*** Provided material ***

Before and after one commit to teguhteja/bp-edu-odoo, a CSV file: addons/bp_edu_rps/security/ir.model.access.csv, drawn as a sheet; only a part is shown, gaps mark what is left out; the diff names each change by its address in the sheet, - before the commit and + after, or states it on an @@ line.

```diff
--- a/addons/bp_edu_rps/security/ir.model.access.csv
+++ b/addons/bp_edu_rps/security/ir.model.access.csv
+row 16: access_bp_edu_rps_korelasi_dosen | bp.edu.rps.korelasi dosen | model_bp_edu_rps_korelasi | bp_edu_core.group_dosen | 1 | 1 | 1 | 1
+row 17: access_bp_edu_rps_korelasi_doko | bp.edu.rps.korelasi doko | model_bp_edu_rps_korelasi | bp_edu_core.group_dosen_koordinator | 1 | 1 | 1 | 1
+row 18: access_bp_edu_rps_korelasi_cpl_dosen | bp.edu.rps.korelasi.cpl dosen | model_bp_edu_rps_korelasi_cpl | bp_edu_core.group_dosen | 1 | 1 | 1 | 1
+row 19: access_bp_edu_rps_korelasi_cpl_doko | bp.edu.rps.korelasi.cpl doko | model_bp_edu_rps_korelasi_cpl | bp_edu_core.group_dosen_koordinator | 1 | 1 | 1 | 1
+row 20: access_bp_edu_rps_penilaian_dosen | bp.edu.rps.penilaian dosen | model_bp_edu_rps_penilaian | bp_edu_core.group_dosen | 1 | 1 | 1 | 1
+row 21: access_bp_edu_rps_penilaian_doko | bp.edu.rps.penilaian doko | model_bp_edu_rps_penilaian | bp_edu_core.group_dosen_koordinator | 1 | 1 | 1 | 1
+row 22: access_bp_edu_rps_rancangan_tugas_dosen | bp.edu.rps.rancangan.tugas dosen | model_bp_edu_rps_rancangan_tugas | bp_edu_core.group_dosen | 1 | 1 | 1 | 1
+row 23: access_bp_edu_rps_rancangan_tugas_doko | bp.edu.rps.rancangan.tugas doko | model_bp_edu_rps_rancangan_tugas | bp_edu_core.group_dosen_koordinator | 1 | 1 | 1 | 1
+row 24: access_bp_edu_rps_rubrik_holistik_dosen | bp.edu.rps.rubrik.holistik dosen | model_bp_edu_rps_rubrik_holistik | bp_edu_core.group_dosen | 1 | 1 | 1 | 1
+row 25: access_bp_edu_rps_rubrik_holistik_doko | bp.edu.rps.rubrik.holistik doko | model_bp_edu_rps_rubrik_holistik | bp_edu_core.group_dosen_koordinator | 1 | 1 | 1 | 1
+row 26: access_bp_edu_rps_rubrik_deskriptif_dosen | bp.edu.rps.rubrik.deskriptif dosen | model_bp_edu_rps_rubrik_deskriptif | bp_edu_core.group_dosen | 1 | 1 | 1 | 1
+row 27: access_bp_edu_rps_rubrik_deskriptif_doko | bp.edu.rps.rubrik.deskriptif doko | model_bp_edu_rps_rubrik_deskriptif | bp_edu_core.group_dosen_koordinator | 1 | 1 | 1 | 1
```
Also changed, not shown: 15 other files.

*** End of Provided material ***
*** Provided material ***

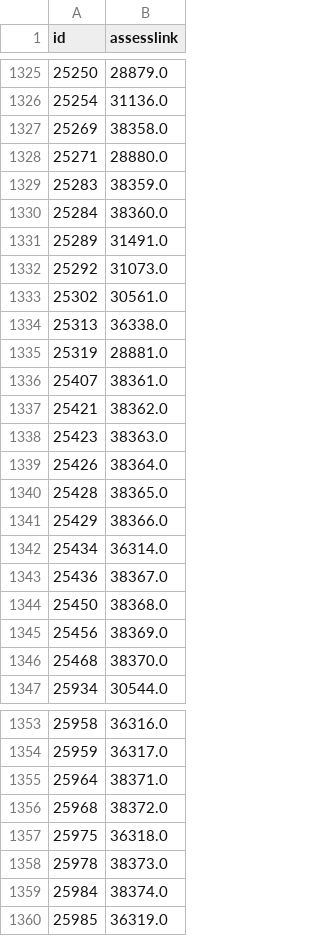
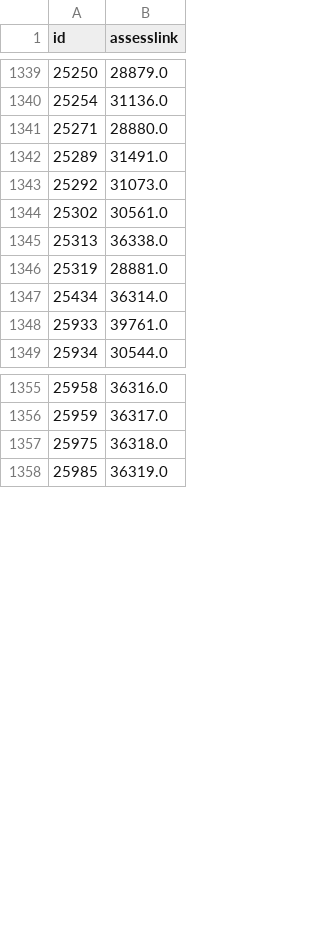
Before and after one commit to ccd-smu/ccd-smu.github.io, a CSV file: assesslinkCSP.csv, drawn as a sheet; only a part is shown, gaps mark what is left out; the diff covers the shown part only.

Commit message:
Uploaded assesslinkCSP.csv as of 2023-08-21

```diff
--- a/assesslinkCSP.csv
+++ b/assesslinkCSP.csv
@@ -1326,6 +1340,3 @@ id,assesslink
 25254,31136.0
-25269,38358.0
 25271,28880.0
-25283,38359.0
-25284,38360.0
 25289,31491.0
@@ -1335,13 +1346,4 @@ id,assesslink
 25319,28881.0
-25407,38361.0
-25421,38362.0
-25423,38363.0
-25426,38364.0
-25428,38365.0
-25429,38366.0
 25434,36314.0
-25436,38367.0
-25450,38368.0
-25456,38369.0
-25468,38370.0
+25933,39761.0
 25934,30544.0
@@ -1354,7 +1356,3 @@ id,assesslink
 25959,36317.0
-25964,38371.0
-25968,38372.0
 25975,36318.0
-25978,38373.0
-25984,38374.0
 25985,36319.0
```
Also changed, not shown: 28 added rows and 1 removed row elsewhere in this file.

*** End of Provided material ***
*** Provided material ***

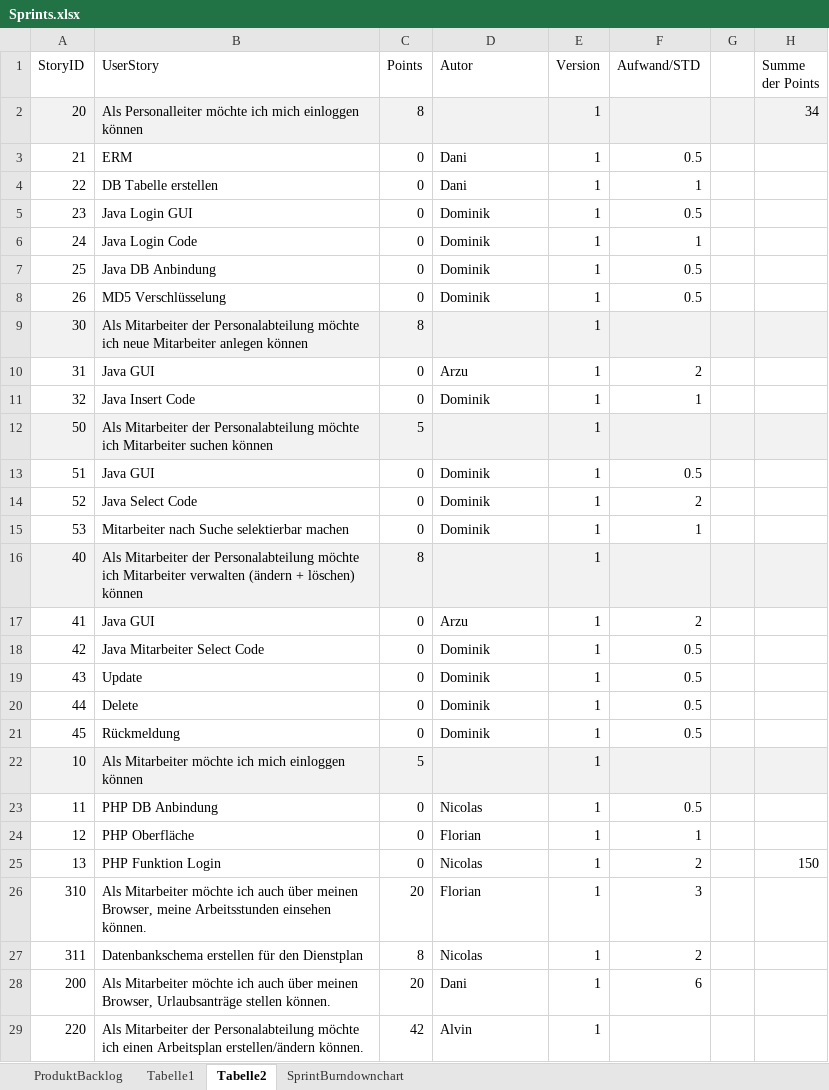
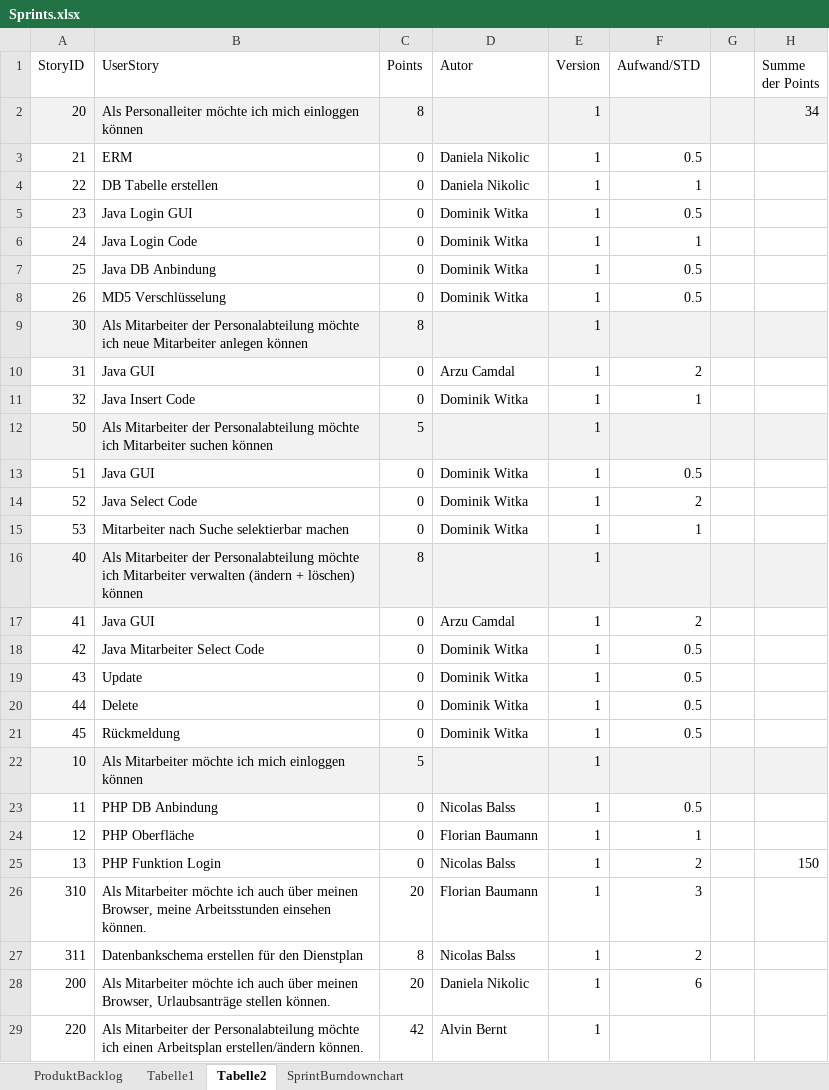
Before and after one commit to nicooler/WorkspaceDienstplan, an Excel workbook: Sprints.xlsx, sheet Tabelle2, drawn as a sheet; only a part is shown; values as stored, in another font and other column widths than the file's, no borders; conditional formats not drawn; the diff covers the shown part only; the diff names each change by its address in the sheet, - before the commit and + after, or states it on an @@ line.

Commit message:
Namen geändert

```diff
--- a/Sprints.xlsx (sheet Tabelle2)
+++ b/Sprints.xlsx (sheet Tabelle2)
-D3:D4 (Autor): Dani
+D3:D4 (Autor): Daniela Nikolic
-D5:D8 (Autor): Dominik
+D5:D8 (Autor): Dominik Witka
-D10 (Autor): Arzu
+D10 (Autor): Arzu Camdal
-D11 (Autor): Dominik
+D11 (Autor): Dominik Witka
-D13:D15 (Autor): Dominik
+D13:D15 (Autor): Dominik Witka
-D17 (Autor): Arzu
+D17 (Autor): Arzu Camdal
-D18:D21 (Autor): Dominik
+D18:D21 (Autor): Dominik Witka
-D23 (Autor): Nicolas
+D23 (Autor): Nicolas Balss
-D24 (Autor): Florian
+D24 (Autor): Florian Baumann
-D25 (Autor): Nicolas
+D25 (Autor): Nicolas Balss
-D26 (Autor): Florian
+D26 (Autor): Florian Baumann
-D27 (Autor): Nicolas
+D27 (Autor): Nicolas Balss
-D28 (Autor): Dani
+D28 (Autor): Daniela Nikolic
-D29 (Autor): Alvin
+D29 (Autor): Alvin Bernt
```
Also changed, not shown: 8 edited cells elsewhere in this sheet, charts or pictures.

*** End of Provided material ***

- **Action item**: For the string "Nicolas", count every line of the material where it appears and state only the count.

- **Worked solution**: 6